Barriers to screening for colorectal cancer

Gastrointest Endosc Clin N Am. 2002 Jan;12(1):145-70. doi: 10.1016/s1052-5157(03)00064-3.


Rapidly growing interest in colon cancer screening is a crucial first step to identifying and reducing many of the barriers that impede population screening for this common disease. Promoting screening demands health care policy change to increase the percentage of Americans with insurance coverage that includes a colon cancer screening benefit. A systematic approach to screening with invitations that come from a clinician are likely to be the most effective way to prompt more individuals to be screened. Awareness campaigns and patient educational aids, including decision tools, implemented in multiple sites, such as worksites, community centers, health care systems, and physician offices, increase the percent of eligible Americans who understand their personal risk, the need for screening, and the options available to them.
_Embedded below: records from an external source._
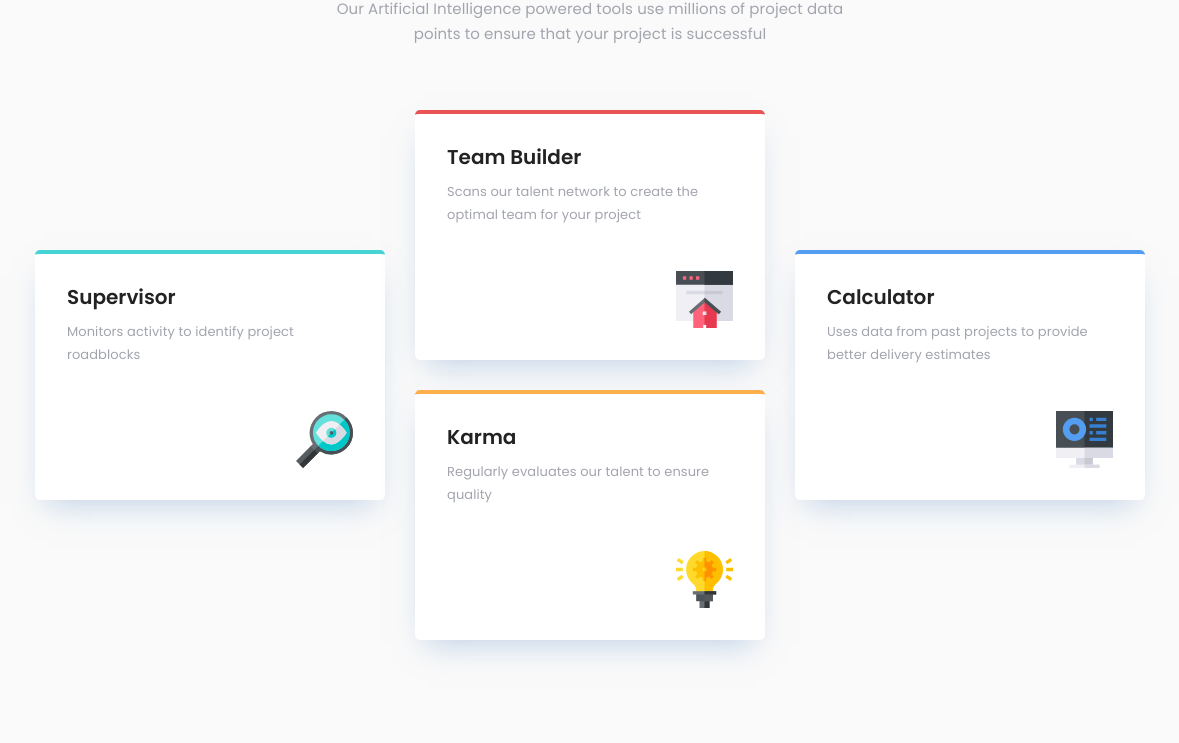
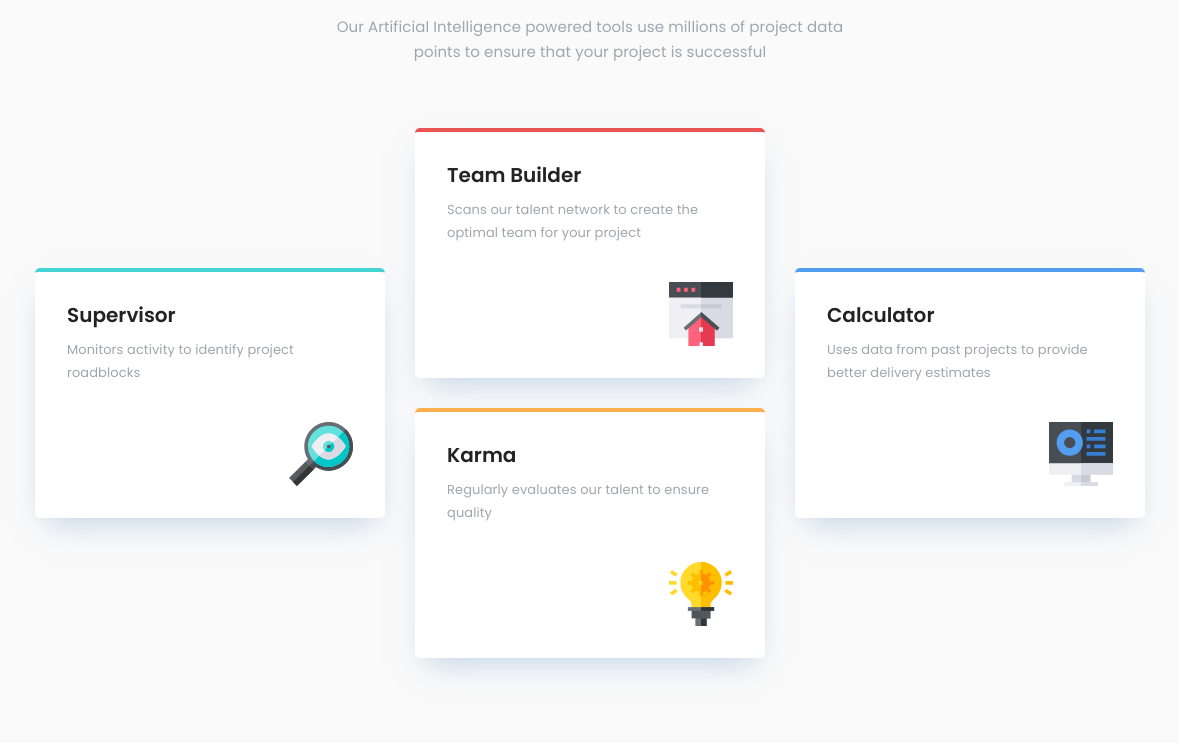
Before and after one commit to stfnpczk/four-card-feature, a plain HTML site: page index.html in a window 1536 px wide. Shown: the part 197-940 px from the top of the page, without its empty margins (178-1357 px from the left). Drawn offline with Linux system fonts and the light colour scheme.

Commit message:
Minor value tweaks

```diff
--- a/css/main.css
+++ b/css/main.css
@@ -383,6 +383,10 @@ body {
   -webkit-box-pack: center;
       -ms-flex-pack: center;
           justify-content: center;
+  -webkit-box-align: center;
+      -ms-flex-align: center;
+          align-items: center;
+  min-height: 100vh;
   background-color: #fafafa;
 }
 
@@ -435,7 +439,7 @@ body {
 @media only screen and (min-width: 1440px) {
   .info__paragraph {
     max-width: 540px;
-    margin: 0 auto;
+    margin: 1.1rem auto;
   }
 }
 
@@ -548,3 +552,9 @@ body {
       align-self: flex-end;
   margin-top: auto;
 }
+
+@media only screen and (min-width: 1440px) {
+  .features__icon {
+    width: 64px;
+  }
+}
--- a/index.html
+++ b/index.html
@@ -22,7 +22,6 @@
     <link rel="stylesheet" href="css/main.css" />
   </head>
   <body>
-    <div class="page-wrapper">
       <main class="card">
         <section class="info">
           <h1 class="info__heading">
@@ -89,6 +88,5 @@
           </div>
         </section>
       </main>
-    </div>
   </body>
 </html>
--- a/sass/_components.scss
+++ b/sass/_components.scss
@@ -4,6 +4,8 @@
 body {
   display: flex;
   justify-content: center;
+  align-items: center;
+  min-height: 100vh;
   background-color: hsla(0, 0%, 98%, 1);
 }
 
@@ -50,7 +52,7 @@ body {
 
     @media only screen and (min-width: 1440px) {
       max-width: 540px;
-      margin: 0 auto;
+      margin: 1.1rem auto;
     }
   }
 }
@@ -134,5 +136,9 @@ body {
     width: 57px;
     align-self: flex-end;
     margin-top: auto;
+
+    @media only screen and (min-width: 1440px) {
+      width: 64px;
+    }
   }
 }
```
Publication types

  • Review

MeSH terms

  • Barium Sulfate
  • Colonoscopy
  • Colorectal Neoplasms / economics
  • Colorectal Neoplasms / prevention & control*
  • Enema
  • Health Promotion
  • Health Services Accessibility* / economics
  • Humans
  • Insurance Coverage
  • Insurance, Health, Reimbursement
  • Mass Screening* / economics
  • Occult Blood
  • Patient Acceptance of Health Care
  • Patient Compliance
  • Practice Guidelines as Topic
  • Primary Health Care
  • Sigmoidoscopy
  • United States


  • Barium Sulfate